Purlins are structural members which are supported on the principal rafter, and which run transverse to the trusses. The span of the purlins is equal to the center-to-center spacing of the trusses. The purlins support the roof covering either directly or through common rafters. They are usually made of either an angle section or a channel section and are therefore subjected to unsymmetrical bending.

  1. Why the bracings are provided?

Bracing is required to resist horizontal loading in pin-jointed buildings, including roof trusses. Bracing of roof trusses and supporting columns provide still rigid structure.
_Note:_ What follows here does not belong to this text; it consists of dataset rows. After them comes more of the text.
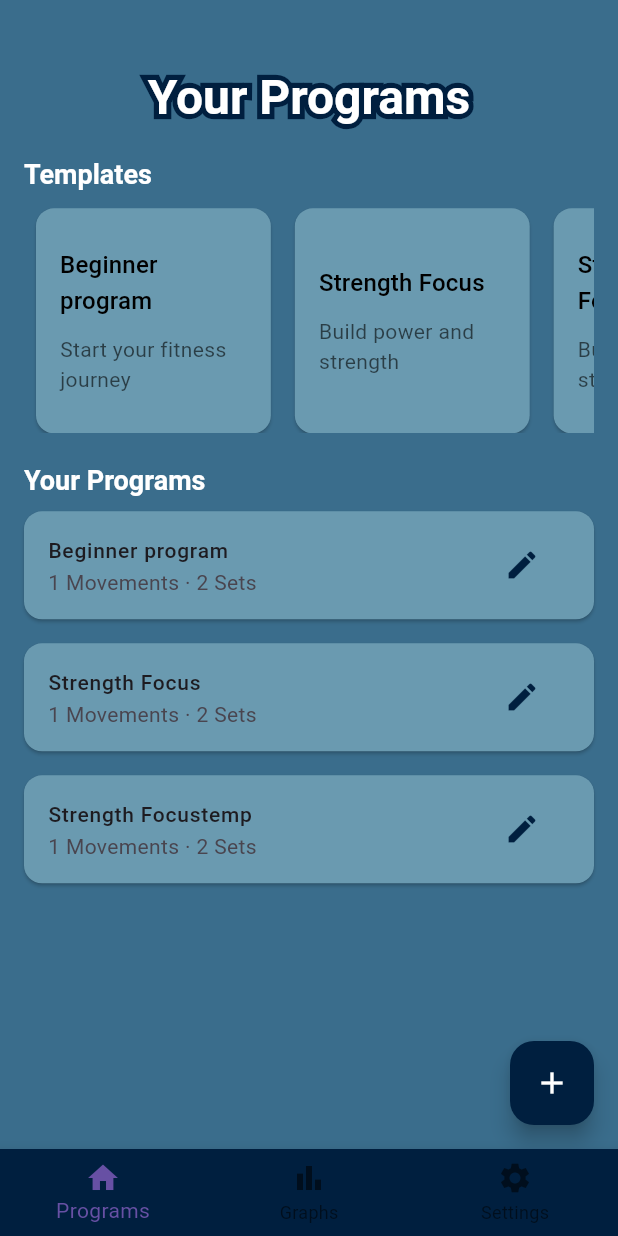
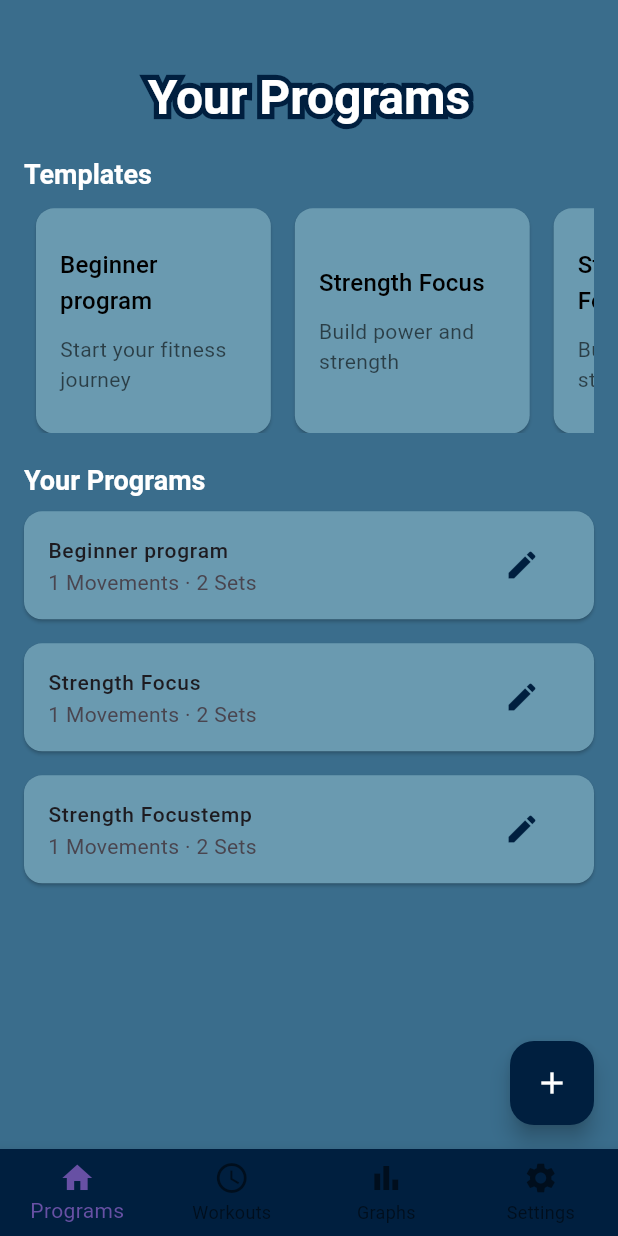
Before and after one commit to namaelsan/stronger, a Flutter app: the MainMenu screen opened directly, on a phone screen of 412 x 824 dp. Run offline on Flutter 3.47's test engine with Material 3 defaults, Android fonts, the phone set to English and light mode, and no system bars.

Commit message:
added workouts

```diff
--- a/lib/mainMenu.dart
+++ b/lib/mainMenu.dart
@@ -1,22 +1,24 @@
 import 'package:flutter/material.dart';
-import 'mylib.dart';
 import 'stats.dart';
 import 'Programs/programs.dart';
 import 'settings.dart';
+import 'workouts.dart';
 
-class MainMenu extends StatefulWidget{
+class MainMenu extends StatefulWidget {
+  const MainMenu({super.key});
+
   @override
   State<StatefulWidget> createState() {
     return _MainMenuState();
   }
 }
 
-class _MainMenuState extends State<MainMenu>{
-
+class _MainMenuState extends State<MainMenu> {
   int _currentIndex = 0;
 
   final List<Widget> _pages = [
     ProgramsPage(),
+    WorkoutsPage(),
     StatsPage(),
     SettingsPage(),
   ];
@@ -24,25 +26,25 @@ class _MainMenuState extends State<MainMenu>{
   @override
   Widget build(BuildContext context) {
     return Scaffold(
-      // appBar: AppBar(title: Text("Stronger",style: Theme.of(context).textTheme.headlineMedium,)),
       body: IndexedStack(
         index: _currentIndex,
         children: _pages,
       ),
       bottomNavigationBar: BottomNavigationBar(
         currentIndex: _currentIndex,
-          onTap: (index){
+        onTap: (index) {
           setState(() {
             _currentIndex = index;
           });
         },
-          items: [
+        type: BottomNavigationBarType.fixed,
+        items: const [
           BottomNavigationBarItem(icon: Icon(Icons.home), label: "Programs"),
-            BottomNavigationBarItem(icon: Icon(Icons.bar_chart),label: "Graphs"),
-            BottomNavigationBarItem(icon: Icon(Icons.settings),label: "Settings"),
+          BottomNavigationBarItem(icon: Icon(Icons.access_time), label: "Workouts"),
+          BottomNavigationBarItem(icon: Icon(Icons.bar_chart), label: "Graphs"),
+          BottomNavigationBarItem(icon: Icon(Icons.settings), label: "Settings"),
         ],
       ),
     );
   }
-
 }
```
Lines whose indentation alone changed are shown as unchanged.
When wind blows normal to the inclined surface of the trusses, it is efficiently resisted by all the members of the truss and the wind forces are transferred to the supports at the ends of the truss.

  1. Name the most common roof covering materials.

ü Slates

ü Tiles

ü Lead sheets

ü Zinc sheets

ü Glass

ü Corrugated aluminium sheets

ü Galvanized corrugated iron sheets (G.I. sheets)

ü Asbestos cement sheets (A.C. sheets)

  1. Write the equation to calculate the design wind pressure.

Design pressure is clip_image033

clip_image035 = Basic wind speed in m/s at 10 m height

clip_image037= Probability factor (or risk coefficient)

clip_image039= Terrain, height and structure size factor

clip_image041=Topography factor

  1. Mention some of the requirements of a good joint.

ü The line of thrust should pass through the C.G of the rivet group and the rivets should be symmetrically arranged about this line.

ü For a tension member, the rivets should be so arranged that the area of the member joined is not reduced more than necessary.

ü The number and the diameter of rivets should be sufficient to develop the maximum stresses induced in all the members at the connection.

ü Members should be straight and bolts used to draw them together before the rivets are driven.

14. What are the conditions that to be satisfied for the end supports?

ü The size of base plate should be sufficient so that the bearing pressure does not exceed the permissible value.

ü Anchor bolts should be provided at one end to accommodate the thermal expansion of the truss.

ü The lines of forces in rafter, bottom tie and vertical end reaction meet at a point.

  1. Where the gantry girders are used?

Gantry girders or crane girders carry hand operated or electric over head cranes in industrial buildings such as factories, workshops, steel works etc., to lift heavy materials, equipment etc., to carry them from one location to the other, within the building.

  1. Sketch the various forms of gantry girders.


Forms of gantry girders

  1. What is drag force?

This is caused due to the starting and stopping of the crane bridge moving over the crane rails as the crane m0oves longitudinally, i.e. in the direction of gantry girders.

  1. What is the permissible deflection where the electrically overhead cranes operated over 500kN?

The maximum vertical deflection for crane girder, under dead and imposed loads shall not exceed L/1000, where L is the span of the crane runway girder.

  1. Define shoe angle.

It is a supporting angle provided at the junction of the top and bottom chords of a truss. The reaction of the truss is transferred to the supports through the shoe angle. It is supported on the base plate.

  1. What is panel point?

These are the prominent points along the principal rafter, at which various members (i.e. ties and struts) meet. The distance of the principal rafter between any two panel point is termed as panel.